Exercise prompt
When you restate the entries that follow, keep every word exactly and drop the pictures.

[Version difference data]
==========

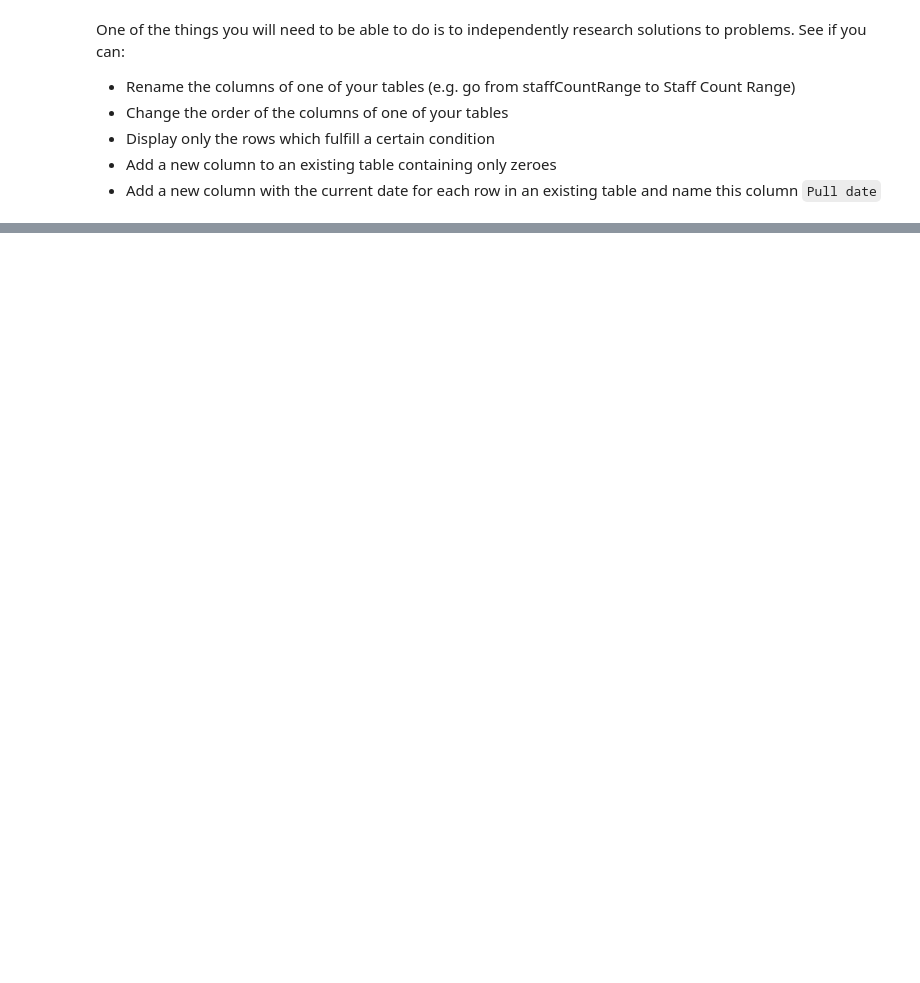
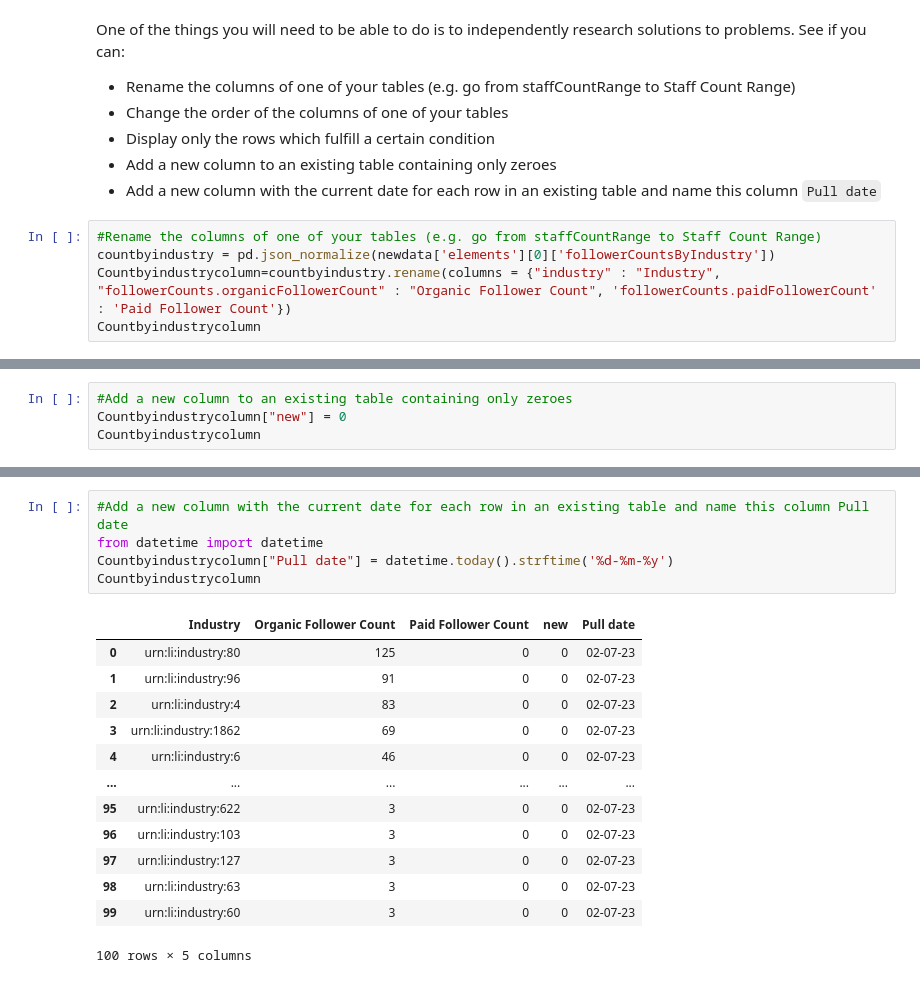
Before and after one commit to raphaelfloresca/cdb-data-warehouse-etl, a Jupyter notebook: pull_data_experimentation.ipynb, the cells around one changed output, grey strips where cells are left out. Drawn from its saved outputs; the diff is of its cells as text; blank space fills up the shorter version.

```diff
--- a/pull_data_experimentation.ipynb
+++ b/pull_data_experimentation.ipynb
@@ -497,3 +567,8 @@ One of the things you will need to be able to do is to independently research so
 - Display only the rows which fulfill a certain condition
 - Add a new column to an existing table containing only zeroes
 - Add a new column with the current date for each row in an existing table and name this column `Pull date`
+# %%
+#Rename the columns of one of your tables (e.g. go from staffCountRange to Staff Count Range)
+countbyindustry = pd.json_normalize(newdata['elements'][0]['followerCountsByIndustry'])
+Countbyindustrycolumn=countbyindustry.rename(columns = {"industry" : "Industry", "followerCounts.organicFollowerCount" : "Organic Follower Count", 'followerCounts.paidFollowerCount' : 'Paid Follower Count'})
+Countbyindustrycolumn
@@ -499,0 +615,4 @@ One of the things you will need to be able to do is to independently research so
+# %%
+#Add a new column to an existing table containing only zeroes
+Countbyindustrycolumn["new"] = 0
+Countbyindustrycolumn
@@ -499,0 +633,19 @@ One of the things you will need to be able to do is to independently research so
+# %%
+#Add a new column with the current date for each row in an existing table and name this column Pull date
+from datetime import datetime
+Countbyindustrycolumn["Pull date"] = datetime.today().strftime('%d-%m-%y')
+Countbyindustrycolumn
+# %% [output]
+|  | Industry | Organic Follower Count | Paid Follower Count | new | Pull date |
+| 0 | urn:li:industry:80 | 125 | 0 | 0 | 02-07-23 |
+| 1 | urn:li:industry:96 | 91 | 0 | 0 | 02-07-23 |
+| 2 | urn:li:industry:4 | 83 | 0 | 0 | 02-07-23 |
+| 3 | urn:li:industry:1862 | 69 | 0 | 0 | 02-07-23 |
+| 4 | urn:li:industry:6 | 46 | 0 | 0 | 02-07-23 |
+| ... | ... | ... | ... | ... | ... |
+| 95 | urn:li:industry:622 | 3 | 0 | 0 | 02-07-23 |
+| 96 | urn:li:industry:103 | 3 | 0 | 0 | 02-07-23 |
+| 97 | urn:li:industry:127 | 3 | 0 | 0 | 02-07-23 |
+| 98 | urn:li:industry:63 | 3 | 0 | 0 | 02-07-23 |
+| 99 | urn:li:industry:60 | 3 | 0 | 0 | 02-07-23 |
+100 rows × 5 columns
```
Also changed, not shown: parts of 11 cells of this notebook.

==========

Problem solution
Before and after one commit to raphaelfloresca/cdb-data-warehouse-etl, a Jupyter notebook: pull_data_experimentation.ipynb, the cells around one changed output, grey strips where cells are left out. Drawn from its saved outputs; the diff is of its cells as text; blank space fills up the shorter version.

```diff
--- a/pull_data_experimentation.ipynb
+++ b/pull_data_experimentation.ipynb
@@ -497,3 +567,8 @@ One of the things you will need to be able to do is to independently research so
 - Display only the rows which fulfill a certain condition
 - Add a new column to an existing table containing only zeroes
 - Add a new column with the current date for each row in an existing table and name this column `Pull date`
+# %%
+#Rename the columns of one of your tables (e.g. go from staffCountRange to Staff Count Range)
+countbyindustry = pd.json_normalize(newdata['elements'][0]['followerCountsByIndustry'])
+Countbyindustrycolumn=countbyindustry.rename(columns = {"industry" : "Industry", "followerCounts.organicFollowerCount" : "Organic Follower Count", 'followerCounts.paidFollowerCount' : 'Paid Follower Count'})
+Countbyindustrycolumn
@@ -499,0 +615,4 @@ One of the things you will need to be able to do is to independently research so
+# %%
+#Add a new column to an existing table containing only zeroes
+Countbyindustrycolumn["new"] = 0
+Countbyindustrycolumn
@@ -499,0 +633,19 @@ One of the things you will need to be able to do is to independently research so
+# %%
+#Add a new column with the current date for each row in an existing table and name this column Pull date
+from datetime import datetime
+Countbyindustrycolumn["Pull date"] = datetime.today().strftime('%d-%m-%y')
+Countbyindustrycolumn
+# %% [output]
+|  | Industry | Organic Follower Count | Paid Follower Count | new | Pull date |
+| 0 | urn:li:industry:80 | 125 | 0 | 0 | 02-07-23 |
+| 1 | urn:li:industry:96 | 91 | 0 | 0 | 02-07-23 |
+| 2 | urn:li:industry:4 | 83 | 0 | 0 | 02-07-23 |
+| 3 | urn:li:industry:1862 | 69 | 0 | 0 | 02-07-23 |
+| 4 | urn:li:industry:6 | 46 | 0 | 0 | 02-07-23 |
+| ... | ... | ... | ... | ... | ... |
+| 95 | urn:li:industry:622 | 3 | 0 | 0 | 02-07-23 |
+| 96 | urn:li:industry:103 | 3 | 0 | 0 | 02-07-23 |
+| 97 | urn:li:industry:127 | 3 | 0 | 0 | 02-07-23 |
+| 98 | urn:li:industry:63 | 3 | 0 | 0 | 02-07-23 |
+| 99 | urn:li:industry:60 | 3 | 0 | 0 | 02-07-23 |
+100 rows × 5 columns
```
Also changed, not shown: parts of 11 cells of this notebook.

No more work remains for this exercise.